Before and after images
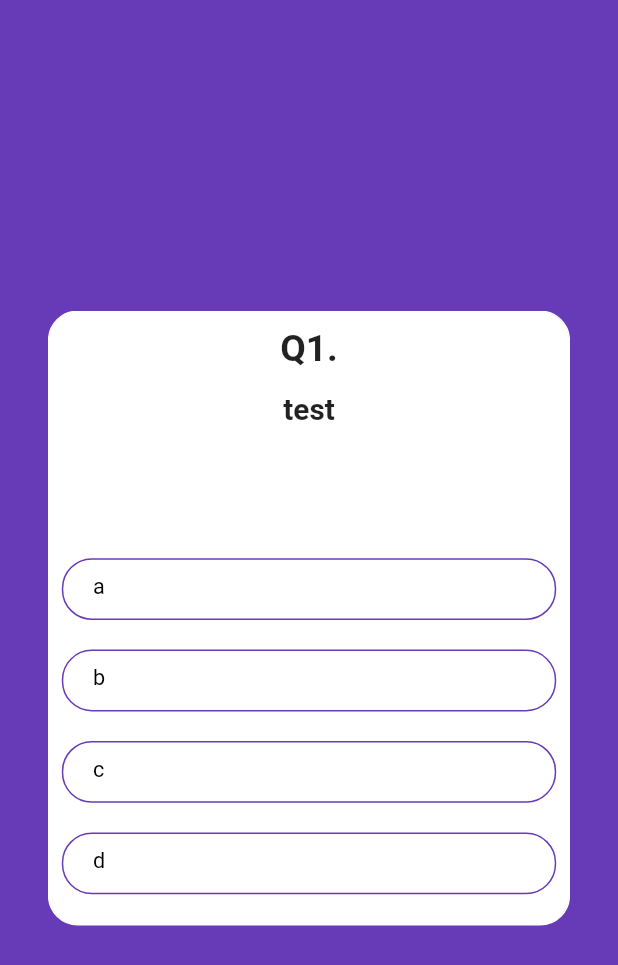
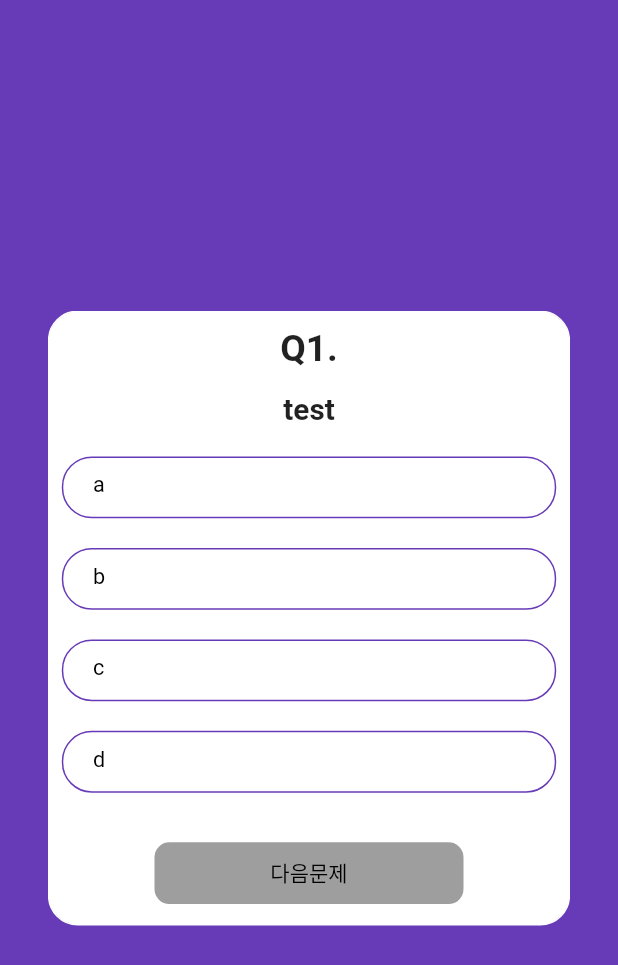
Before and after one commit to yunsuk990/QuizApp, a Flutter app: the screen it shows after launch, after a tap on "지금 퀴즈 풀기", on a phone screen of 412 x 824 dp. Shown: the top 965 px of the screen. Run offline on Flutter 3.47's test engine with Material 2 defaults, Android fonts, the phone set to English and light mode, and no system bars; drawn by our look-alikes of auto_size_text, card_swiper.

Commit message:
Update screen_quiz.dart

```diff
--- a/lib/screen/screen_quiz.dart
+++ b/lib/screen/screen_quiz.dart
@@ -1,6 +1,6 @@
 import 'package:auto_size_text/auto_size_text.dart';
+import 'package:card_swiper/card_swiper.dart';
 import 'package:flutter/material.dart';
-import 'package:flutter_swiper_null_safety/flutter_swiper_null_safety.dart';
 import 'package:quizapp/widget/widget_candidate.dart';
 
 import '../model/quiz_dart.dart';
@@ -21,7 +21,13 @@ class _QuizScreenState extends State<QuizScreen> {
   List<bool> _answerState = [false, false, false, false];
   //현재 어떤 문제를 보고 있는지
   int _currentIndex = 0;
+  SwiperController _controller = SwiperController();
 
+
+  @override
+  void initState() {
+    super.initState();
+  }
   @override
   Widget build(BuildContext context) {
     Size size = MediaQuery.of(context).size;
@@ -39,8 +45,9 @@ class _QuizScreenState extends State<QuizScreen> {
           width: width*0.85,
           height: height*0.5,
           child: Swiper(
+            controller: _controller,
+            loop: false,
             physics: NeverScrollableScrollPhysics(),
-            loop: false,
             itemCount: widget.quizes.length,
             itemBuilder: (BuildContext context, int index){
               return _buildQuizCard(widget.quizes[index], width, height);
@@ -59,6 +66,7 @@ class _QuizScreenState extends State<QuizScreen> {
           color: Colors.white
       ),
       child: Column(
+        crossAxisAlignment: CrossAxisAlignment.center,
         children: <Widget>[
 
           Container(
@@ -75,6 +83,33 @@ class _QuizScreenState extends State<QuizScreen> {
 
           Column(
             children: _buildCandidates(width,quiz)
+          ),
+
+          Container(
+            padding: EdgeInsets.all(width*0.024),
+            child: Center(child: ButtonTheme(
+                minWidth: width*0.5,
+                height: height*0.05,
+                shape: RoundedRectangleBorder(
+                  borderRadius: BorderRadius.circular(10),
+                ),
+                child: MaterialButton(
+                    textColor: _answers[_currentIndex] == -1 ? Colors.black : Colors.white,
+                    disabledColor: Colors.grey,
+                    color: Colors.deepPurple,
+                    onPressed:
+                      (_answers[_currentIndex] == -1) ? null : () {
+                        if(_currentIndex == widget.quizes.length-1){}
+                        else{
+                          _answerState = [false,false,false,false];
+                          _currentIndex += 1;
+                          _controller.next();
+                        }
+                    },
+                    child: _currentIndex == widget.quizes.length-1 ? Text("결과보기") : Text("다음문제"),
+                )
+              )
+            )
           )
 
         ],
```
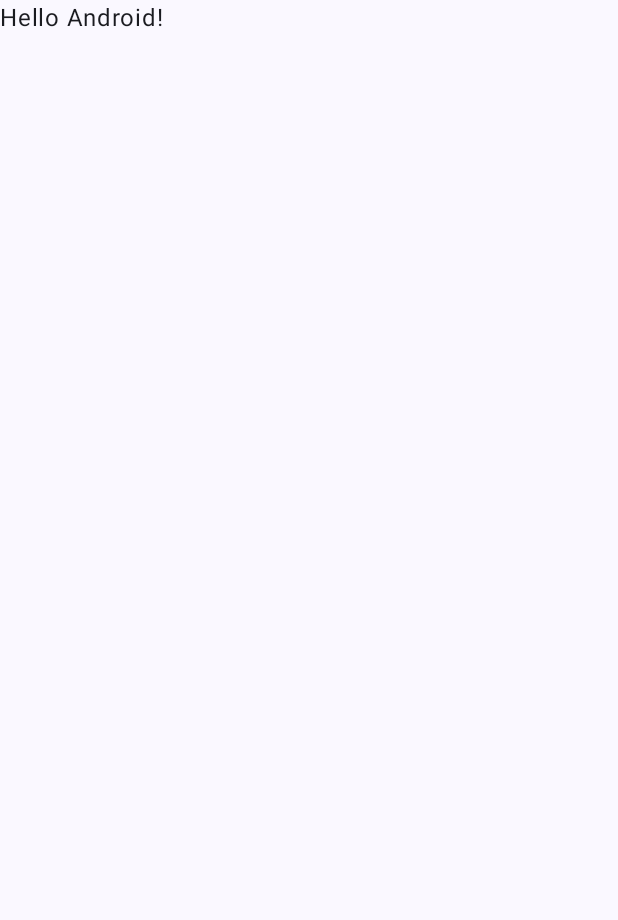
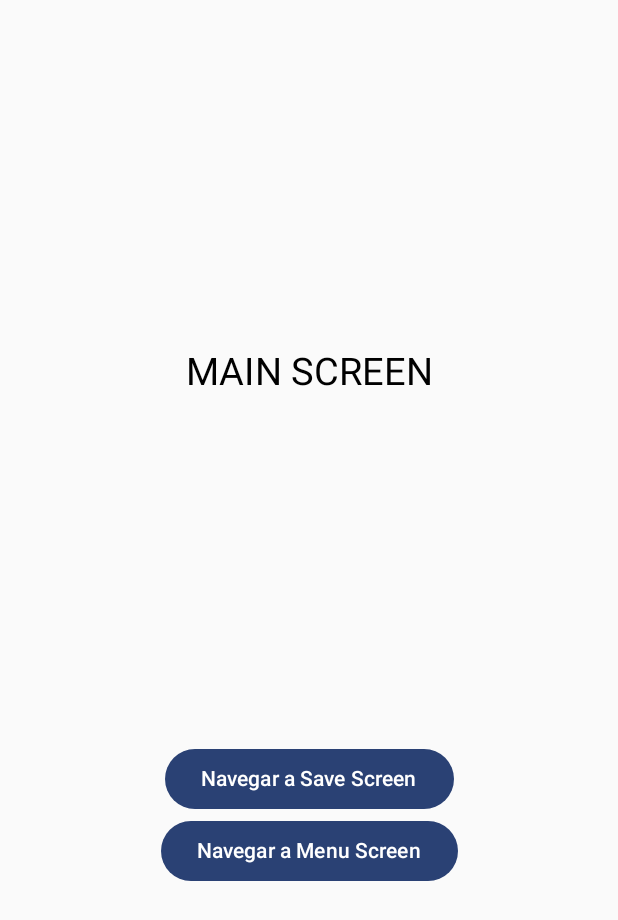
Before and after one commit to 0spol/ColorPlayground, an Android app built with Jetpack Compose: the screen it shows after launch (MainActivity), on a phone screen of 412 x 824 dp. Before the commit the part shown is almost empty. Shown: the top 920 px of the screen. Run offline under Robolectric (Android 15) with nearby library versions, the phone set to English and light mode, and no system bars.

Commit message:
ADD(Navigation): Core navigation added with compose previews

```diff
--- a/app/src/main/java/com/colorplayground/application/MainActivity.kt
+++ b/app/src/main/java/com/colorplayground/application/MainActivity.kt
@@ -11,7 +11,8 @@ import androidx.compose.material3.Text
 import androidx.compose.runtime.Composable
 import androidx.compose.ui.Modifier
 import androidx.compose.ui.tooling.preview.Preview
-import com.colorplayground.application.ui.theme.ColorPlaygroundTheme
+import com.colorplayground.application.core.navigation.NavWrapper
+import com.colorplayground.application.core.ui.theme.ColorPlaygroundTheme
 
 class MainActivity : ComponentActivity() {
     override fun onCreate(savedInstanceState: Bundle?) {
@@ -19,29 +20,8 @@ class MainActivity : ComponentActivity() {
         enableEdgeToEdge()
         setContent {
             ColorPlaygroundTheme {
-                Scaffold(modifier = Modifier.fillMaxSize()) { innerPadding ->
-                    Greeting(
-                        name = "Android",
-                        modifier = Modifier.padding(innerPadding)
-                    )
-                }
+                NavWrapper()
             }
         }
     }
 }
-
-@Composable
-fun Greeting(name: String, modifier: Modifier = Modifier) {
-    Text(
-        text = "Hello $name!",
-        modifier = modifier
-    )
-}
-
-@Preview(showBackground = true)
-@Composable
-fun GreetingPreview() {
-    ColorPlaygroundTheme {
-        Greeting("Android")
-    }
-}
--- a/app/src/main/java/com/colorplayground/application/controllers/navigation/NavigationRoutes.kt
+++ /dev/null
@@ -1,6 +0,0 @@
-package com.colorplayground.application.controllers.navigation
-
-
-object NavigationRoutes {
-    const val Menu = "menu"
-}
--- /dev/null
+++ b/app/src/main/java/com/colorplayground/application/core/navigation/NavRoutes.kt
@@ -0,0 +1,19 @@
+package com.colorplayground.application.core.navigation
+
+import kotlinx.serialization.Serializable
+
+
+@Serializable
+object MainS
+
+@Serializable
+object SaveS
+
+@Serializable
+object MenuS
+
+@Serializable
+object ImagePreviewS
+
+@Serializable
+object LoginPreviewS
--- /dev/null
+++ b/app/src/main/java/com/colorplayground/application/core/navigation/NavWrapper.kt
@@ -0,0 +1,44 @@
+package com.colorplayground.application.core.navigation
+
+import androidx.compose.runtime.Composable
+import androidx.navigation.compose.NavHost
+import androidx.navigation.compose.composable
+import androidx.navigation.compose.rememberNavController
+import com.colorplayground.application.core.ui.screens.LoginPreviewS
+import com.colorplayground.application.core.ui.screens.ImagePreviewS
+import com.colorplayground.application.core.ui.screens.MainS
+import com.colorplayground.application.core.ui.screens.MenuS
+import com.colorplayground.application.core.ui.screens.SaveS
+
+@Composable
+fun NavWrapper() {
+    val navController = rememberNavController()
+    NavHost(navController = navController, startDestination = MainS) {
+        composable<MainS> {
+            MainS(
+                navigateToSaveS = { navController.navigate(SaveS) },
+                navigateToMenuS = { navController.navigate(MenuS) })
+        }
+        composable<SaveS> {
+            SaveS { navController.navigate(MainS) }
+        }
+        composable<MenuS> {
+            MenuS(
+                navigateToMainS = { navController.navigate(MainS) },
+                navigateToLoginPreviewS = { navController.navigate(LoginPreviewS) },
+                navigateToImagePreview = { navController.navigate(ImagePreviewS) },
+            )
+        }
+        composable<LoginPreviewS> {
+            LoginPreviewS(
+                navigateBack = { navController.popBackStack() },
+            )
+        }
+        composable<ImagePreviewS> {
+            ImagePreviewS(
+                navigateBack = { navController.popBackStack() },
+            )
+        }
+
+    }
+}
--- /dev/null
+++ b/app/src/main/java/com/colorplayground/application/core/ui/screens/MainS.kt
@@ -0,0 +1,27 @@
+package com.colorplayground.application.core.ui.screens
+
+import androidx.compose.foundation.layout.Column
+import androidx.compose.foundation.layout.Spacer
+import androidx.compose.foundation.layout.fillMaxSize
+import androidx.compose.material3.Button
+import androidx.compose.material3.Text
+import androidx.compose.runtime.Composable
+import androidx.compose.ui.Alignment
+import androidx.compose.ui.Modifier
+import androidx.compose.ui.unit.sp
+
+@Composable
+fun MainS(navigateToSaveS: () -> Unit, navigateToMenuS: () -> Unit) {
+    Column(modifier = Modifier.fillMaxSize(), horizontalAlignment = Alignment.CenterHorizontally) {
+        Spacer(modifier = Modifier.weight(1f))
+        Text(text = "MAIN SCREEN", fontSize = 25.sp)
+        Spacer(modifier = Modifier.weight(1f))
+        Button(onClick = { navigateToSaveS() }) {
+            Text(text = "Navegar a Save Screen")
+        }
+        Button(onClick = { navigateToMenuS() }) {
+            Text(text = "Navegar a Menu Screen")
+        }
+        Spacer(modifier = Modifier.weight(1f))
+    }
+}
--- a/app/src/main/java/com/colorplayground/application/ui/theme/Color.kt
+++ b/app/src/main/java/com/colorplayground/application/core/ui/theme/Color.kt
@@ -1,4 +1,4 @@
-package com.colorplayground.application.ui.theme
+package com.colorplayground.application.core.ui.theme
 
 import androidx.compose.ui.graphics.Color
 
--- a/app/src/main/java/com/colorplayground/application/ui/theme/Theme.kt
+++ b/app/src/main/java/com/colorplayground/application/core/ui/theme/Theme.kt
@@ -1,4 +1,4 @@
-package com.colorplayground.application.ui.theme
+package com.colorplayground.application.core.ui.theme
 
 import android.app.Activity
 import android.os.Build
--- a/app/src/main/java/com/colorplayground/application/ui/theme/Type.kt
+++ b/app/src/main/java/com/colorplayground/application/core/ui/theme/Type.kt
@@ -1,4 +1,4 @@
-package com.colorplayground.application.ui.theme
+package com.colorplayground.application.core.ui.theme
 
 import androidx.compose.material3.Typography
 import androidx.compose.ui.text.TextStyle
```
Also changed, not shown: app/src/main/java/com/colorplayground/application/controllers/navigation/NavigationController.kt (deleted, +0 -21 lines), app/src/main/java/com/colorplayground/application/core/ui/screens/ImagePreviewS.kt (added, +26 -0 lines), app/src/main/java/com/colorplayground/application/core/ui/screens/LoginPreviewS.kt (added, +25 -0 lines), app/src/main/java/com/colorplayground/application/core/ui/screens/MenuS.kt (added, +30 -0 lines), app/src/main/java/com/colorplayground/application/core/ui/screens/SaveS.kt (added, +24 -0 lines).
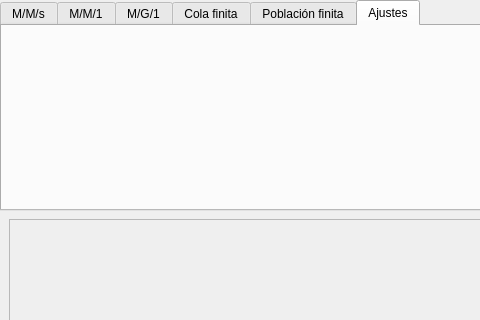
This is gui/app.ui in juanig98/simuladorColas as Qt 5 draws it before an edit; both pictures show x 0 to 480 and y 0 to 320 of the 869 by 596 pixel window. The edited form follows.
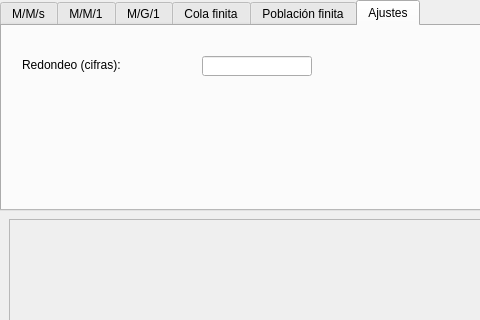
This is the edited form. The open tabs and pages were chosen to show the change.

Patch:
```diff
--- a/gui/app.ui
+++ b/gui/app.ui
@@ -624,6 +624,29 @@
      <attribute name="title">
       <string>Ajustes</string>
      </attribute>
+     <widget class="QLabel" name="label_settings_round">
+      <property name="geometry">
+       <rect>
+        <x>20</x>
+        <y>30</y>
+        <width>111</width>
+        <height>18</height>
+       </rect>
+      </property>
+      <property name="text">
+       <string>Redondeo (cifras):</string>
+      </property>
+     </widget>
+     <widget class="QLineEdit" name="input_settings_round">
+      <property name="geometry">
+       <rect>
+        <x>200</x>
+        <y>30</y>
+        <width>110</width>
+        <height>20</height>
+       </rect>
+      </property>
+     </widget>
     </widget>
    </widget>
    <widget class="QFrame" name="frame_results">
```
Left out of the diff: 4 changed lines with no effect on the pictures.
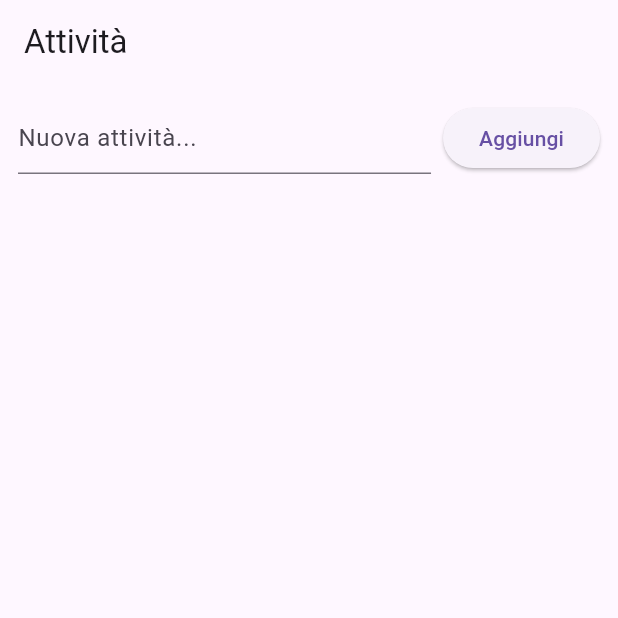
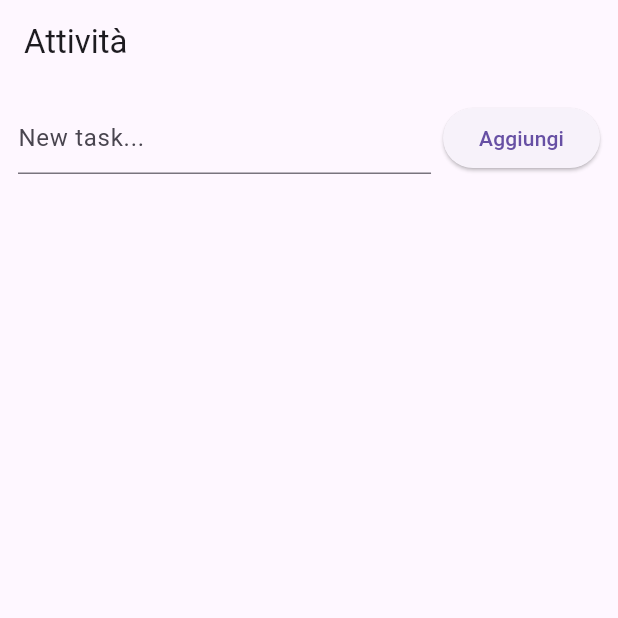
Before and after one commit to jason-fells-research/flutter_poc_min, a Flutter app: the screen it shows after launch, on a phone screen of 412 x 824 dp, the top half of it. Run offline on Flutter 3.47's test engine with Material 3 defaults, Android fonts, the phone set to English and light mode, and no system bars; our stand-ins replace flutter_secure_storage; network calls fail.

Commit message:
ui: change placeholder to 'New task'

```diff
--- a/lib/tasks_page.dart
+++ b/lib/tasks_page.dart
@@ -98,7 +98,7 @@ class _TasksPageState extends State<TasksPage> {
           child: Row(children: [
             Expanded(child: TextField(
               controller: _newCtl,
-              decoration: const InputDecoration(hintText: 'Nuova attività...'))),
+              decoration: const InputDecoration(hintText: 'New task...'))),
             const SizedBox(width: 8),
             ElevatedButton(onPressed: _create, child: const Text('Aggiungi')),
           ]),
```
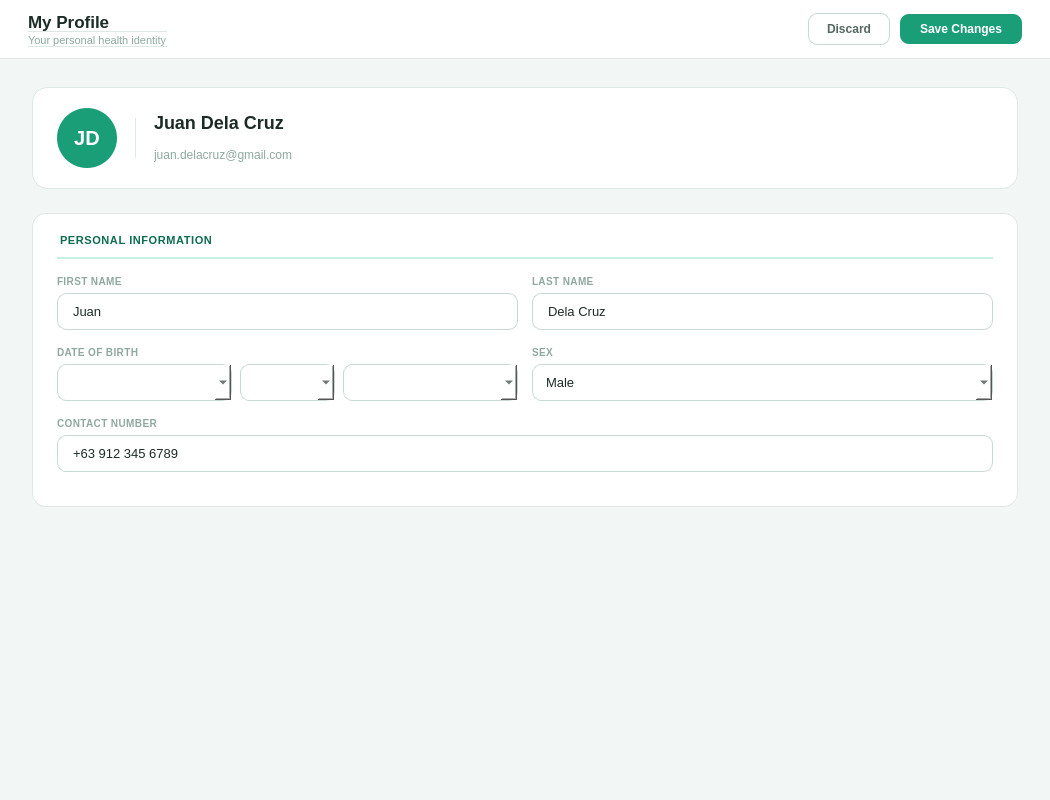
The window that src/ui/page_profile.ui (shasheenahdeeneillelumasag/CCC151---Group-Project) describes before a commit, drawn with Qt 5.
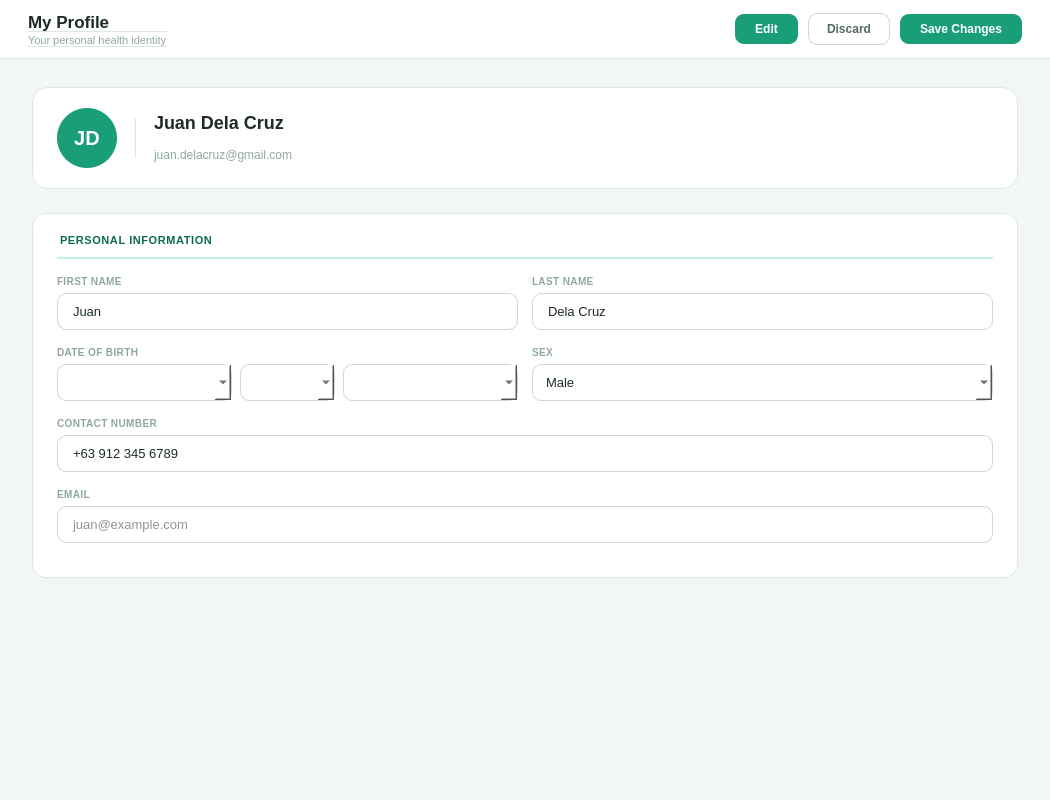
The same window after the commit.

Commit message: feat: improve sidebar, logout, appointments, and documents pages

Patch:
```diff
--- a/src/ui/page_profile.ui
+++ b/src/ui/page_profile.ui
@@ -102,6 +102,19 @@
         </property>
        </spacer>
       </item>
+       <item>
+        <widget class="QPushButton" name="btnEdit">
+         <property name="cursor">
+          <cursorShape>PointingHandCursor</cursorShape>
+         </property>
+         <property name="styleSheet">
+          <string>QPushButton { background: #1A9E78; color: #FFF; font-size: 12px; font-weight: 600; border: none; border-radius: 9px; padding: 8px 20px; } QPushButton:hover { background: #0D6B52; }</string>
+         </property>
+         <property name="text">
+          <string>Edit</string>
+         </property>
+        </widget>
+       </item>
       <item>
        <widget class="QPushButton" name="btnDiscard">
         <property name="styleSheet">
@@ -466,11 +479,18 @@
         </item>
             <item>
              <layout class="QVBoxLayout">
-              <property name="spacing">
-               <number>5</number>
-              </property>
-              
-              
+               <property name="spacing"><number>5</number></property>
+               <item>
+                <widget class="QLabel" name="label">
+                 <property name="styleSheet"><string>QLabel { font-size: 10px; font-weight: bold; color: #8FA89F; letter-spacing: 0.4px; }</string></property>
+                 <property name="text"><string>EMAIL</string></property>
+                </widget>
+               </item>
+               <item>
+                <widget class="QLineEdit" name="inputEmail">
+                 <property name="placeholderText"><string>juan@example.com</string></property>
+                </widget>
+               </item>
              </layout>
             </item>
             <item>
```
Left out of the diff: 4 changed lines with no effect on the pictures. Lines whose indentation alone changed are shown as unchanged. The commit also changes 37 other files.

◆ Instructions for the task: Please copy every line of the records above in which "quizes" appears.

◆ Exercise solution:
             itemCount: widget.quizes.length,
               return _buildQuizCard(widget.quizes[index], width, height);
+                        if(_currentIndex == widget.quizes.length-1){}
+                    child: _currentIndex == widget.quizes.length-1 ? Text("결과보기") : Text("다음문제"),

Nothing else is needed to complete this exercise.